» WHAT IS REQUIRED
Find all lines in the listing that include the word "Thursday", then copy them.

══ MATERIALS PROVIDED

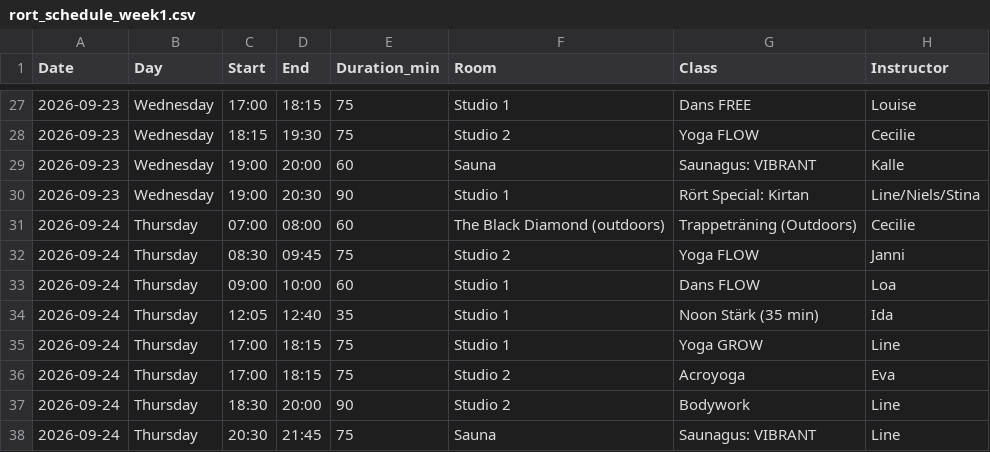
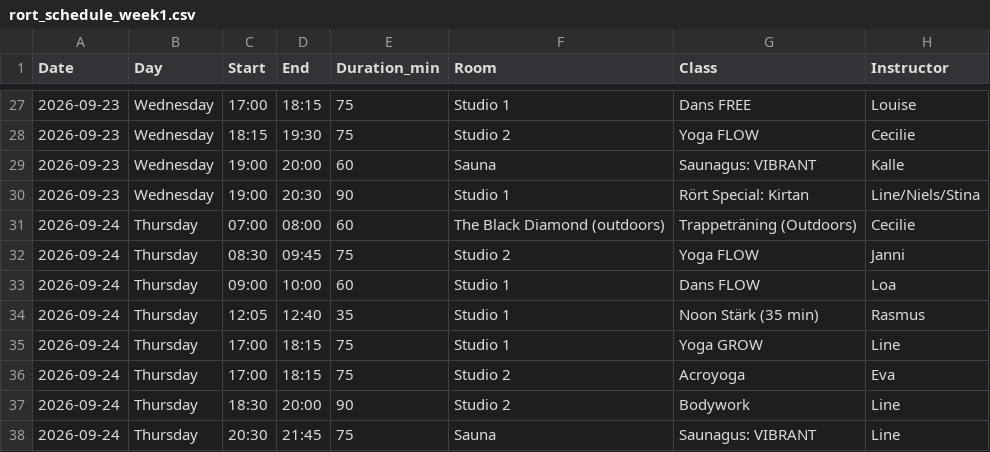
Before and after one commit to FreddyAngelo/rort-calendar, a CSV file: data/rort_schedule_week1.csv, drawn as a sheet; only a part is shown, gaps mark what is left out.

```diff
--- a/data/rort_schedule_week1.csv
+++ b/data/rort_schedule_week1.csv
@@ -33,3 +33,3 @@ Date,Day,Start,End,Duration_min,Room,Class,Instructor
 2026-09-24,Thursday,09:00,10:00,60,Studio 1,Dans FLOW,Loa
-2026-09-24,Thursday,12:05,12:40,35,Studio 1,Noon Stärk (35 min),Ida
+2026-09-24,Thursday,12:05,12:40,35,Studio 1,Noon Stärk (35 min),Rasmus
 2026-09-24,Thursday,17:00,18:15,75,Studio 1,Yoga GROW,Line
```
Also changed, not shown: data/rort_schedule_week4.csv, data/rort_schedule_week7.csv.
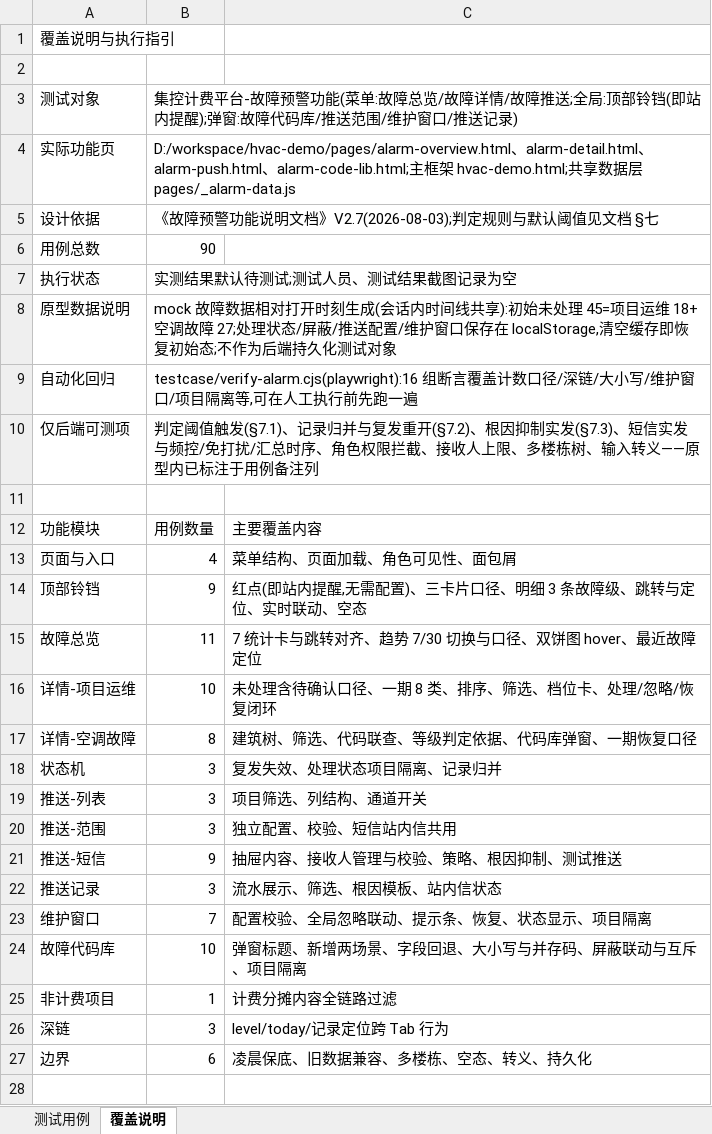
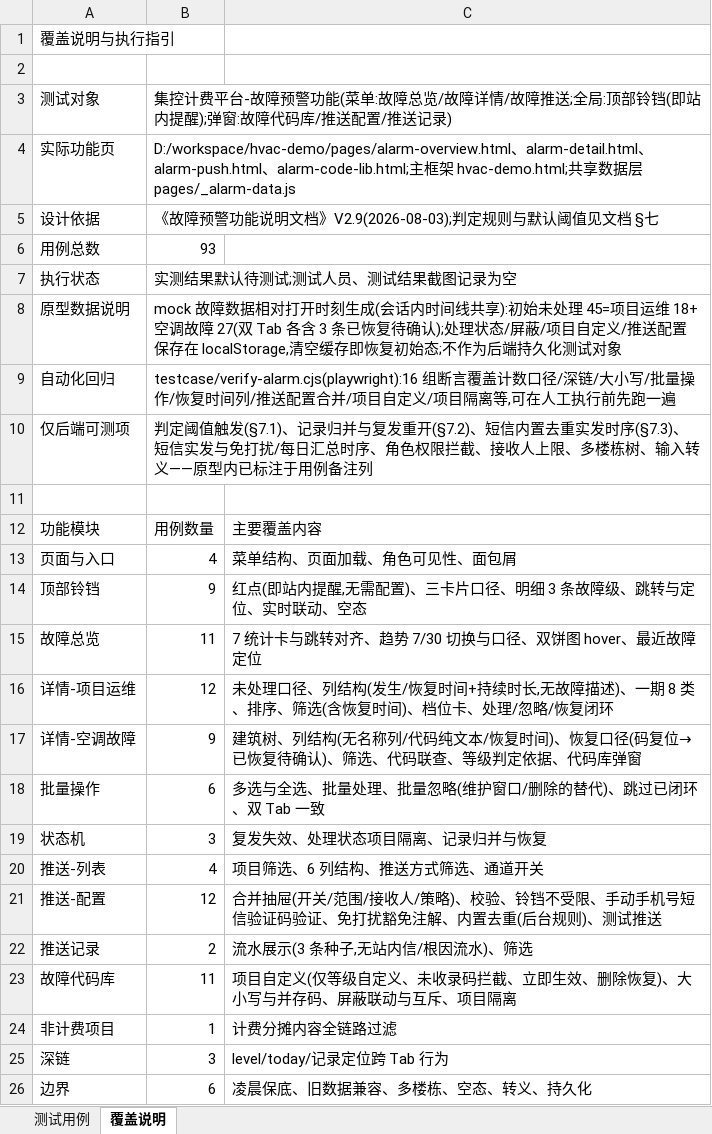
Before and after one commit to hidingwenwu/hvac-demo, an Excel workbook: testcase/故障预警功能测试用例.xlsx, sheet 覆盖说明, drawn as a sheet; values as stored, in another font and other column widths than the file's, no borders; removed rows and columns are numbered as before the commit, all else as after; the diff names each change by its address in the sheet, - before the commit and + after, or states it on an @@ line.

```diff
--- a/testcase/故障预警功能测试用例.xlsx (sheet 覆盖说明)
+++ b/testcase/故障预警功能测试用例.xlsx (sheet 覆盖说明)
-B3: …库/推送范围/维护窗口/推送记…
+B3: …库/推送配置/推送记…
-B5: 《故障预警功能说明文档》V2.7(2026-08-03);判定规则与默认阈值见文档 §七
+B5: 《故障预警功能说明文档》V2.9(2026-08-03);判定规则与默认阈值见文档 §七
-B6: 90
+B6: 93
-B8: …调故障 27;处理状态/屏蔽/推送配置/维护窗口保存在…
+B8: …调故障 27(双 Tab 各含 3 条已恢复待确认);处理状态/屏蔽/项目自定义/推送配置保存在…
-B9: …大小写/维护窗口/项目隔…
+B9: …大小写/批量操作/恢复时间列/推送配置合并/项目自定义/项目隔…
-B10: …重开(§7.2)、根因抑制实发(§7.3)、短信实发与频控/免打扰/汇总时序…
+B10: …重开(§7.2)、短信内置去重实发时序(§7.3)、短信实发与免打扰/每日汇总时序…
-B16: 10
+B16: 12
-C16: 未处理含待确认口径、一期 8 类、排序、筛选、档位卡…
+C16: 未处理口径、列结构(发生/恢复时间+持续时长,无故障描述)、一期 8 类、排序、筛选(含恢复时间)、档位卡…
-B17: 8
+B17: 9
-C17: 建筑树、筛选、代码联查、等级判定依据、代码库弹窗、一期恢复口径
+C17: 建筑树、列结构(无名称列/代码纯文本/恢复时间)、恢复口径(码复位→已恢复待确认)、筛选、代码联查、等级判定依据、代码库弹窗
+row 18: 批量操作 | 6 | 多选与全选、批量处理、批量忽略(维护窗口/删除的替代)、跳过已闭环、双 Tab 一致
-C19: 复发失效、处理状态项目隔离、记录归并
+C19: 复发失效、处理状态项目隔离、记录归并与恢复
-B20: 3
+B20: 4
-C20: 项目筛选、列结构、通道开关
+C20: 项目筛选、6 列结构、推送方式筛选、通道开关
-row 20: 推送-范围 | 3 | 独立配置、校验、短信站内信共用
-row 21: 推送-短信 | 9 | 抽屉内容、接收人管理与校验、策略、根因抑制、测试推送
+row 21: 推送-配置 | 12 | 合并抽屉(开关/范围/接收人/策略)、校验、铃铛不受限、手动手机号短信验证码验证、免打扰豁免注解、内置去重(后台规则)、测试推送
-B22: 3
+B22: 2
-C22: 流水展示、筛选、根因模板、站内信状态
+C22: 流水展示(3 条种子,无站内信/根因流水)、筛选
-row 23: 维护窗口 | 7 | 配置校验、全局忽略联动、提示条、恢复、状态显示、项目隔离
-B23: 10
+B23: 11
-C23: 弹窗标题、新增两场景、字段回退、大小写与并存码、屏蔽联动与互斥、项目隔离
+C23: 项目自定义(仅等级自定义、未收录码拦截、立即生效、删除恢复)、大小写与并存码、屏蔽联动与互斥、项目隔离
```
Also changed, not shown: sheet 测试用例, 7 other files.
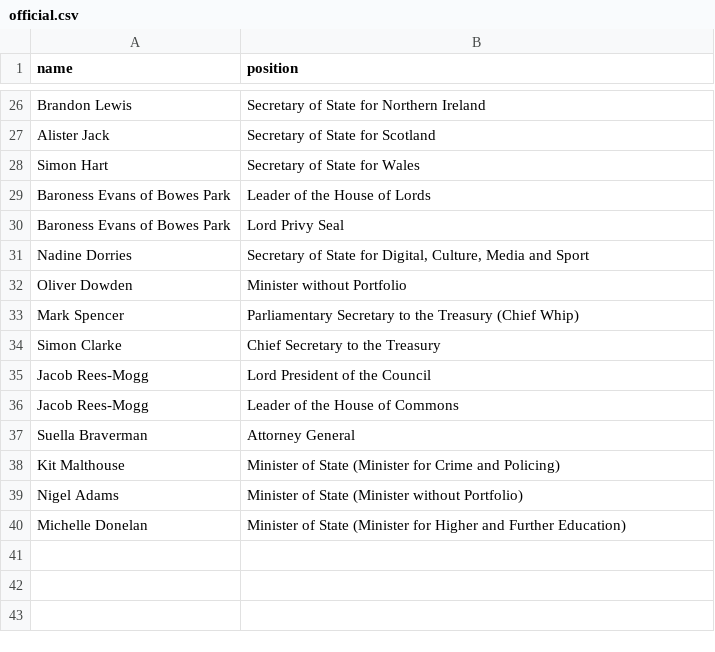
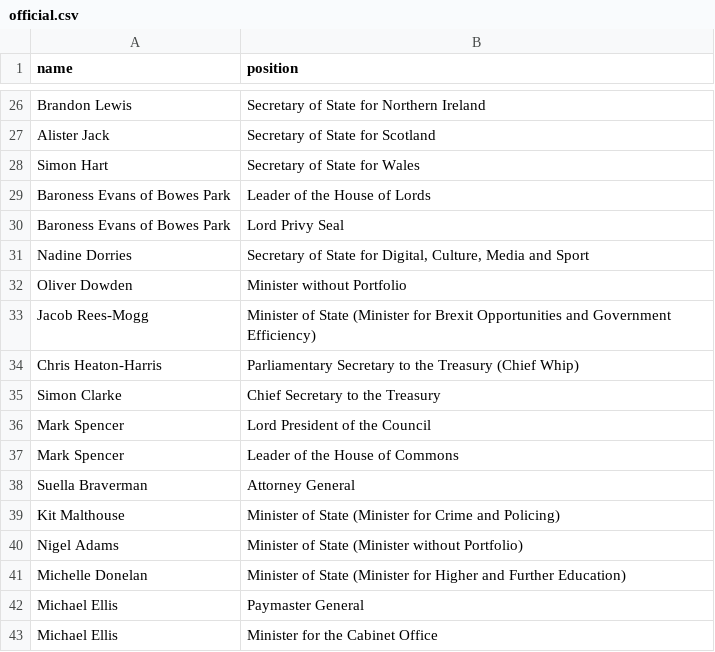
Before and after one commit to every-politician-scrapers/united-kingdom-cabinet, a CSV file: data/official.csv, drawn as a sheet; only a part is shown, gaps mark what is left out.

```diff
--- a/data/official.csv
+++ b/data/official.csv
@@ -32,6 +32,7 @@ Nadine Dorries,"Secretary of State for Digital, Culture, Media and Sport"
 Oliver Dowden,Minister without Portfolio
-Mark Spencer,Parliamentary Secretary to the Treasury (Chief Whip)
+Jacob Rees-Mogg,Minister of State (Minister for Brexit Opportunities and Government Efficiency)
+Chris Heaton-Harris,Parliamentary Secretary to the Treasury (Chief Whip)
 Simon Clarke,Chief Secretary to the Treasury
-Jacob Rees-Mogg,Lord President of the Council
-Jacob Rees-Mogg,Leader of the House of Commons
+Mark Spencer,Lord President of the Council
+Mark Spencer,Leader of the House of Commons
 Suella Braverman,Attorney General
@@ -40 +41,3 @@ Nigel Adams,Minister of State (Minister without Portfolio)
 Michelle Donelan,Minister of State (Minister for Higher and Further Education)
+Michael Ellis,Paymaster General
+Michael Ellis,Minister for the Cabinet Office
```
Also changed, not shown: data/wikidata.csv, sources/montserrat-speaker/wikidata.csv, 3 other files.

════

» TASK OUTPUT
 2026-09-24,Thursday,09:00,10:00,60,Studio 1,Dans FLOW,Loa
-2026-09-24,Thursday,12:05,12:40,35,Studio 1,Noon Stärk (35 min),Ida
+2026-09-24,Thursday,12:05,12:40,35,Studio 1,Noon Stärk (35 min),Rasmus
 2026-09-24,Thursday,17:00,18:15,75,Studio 1,Yoga GROW,Line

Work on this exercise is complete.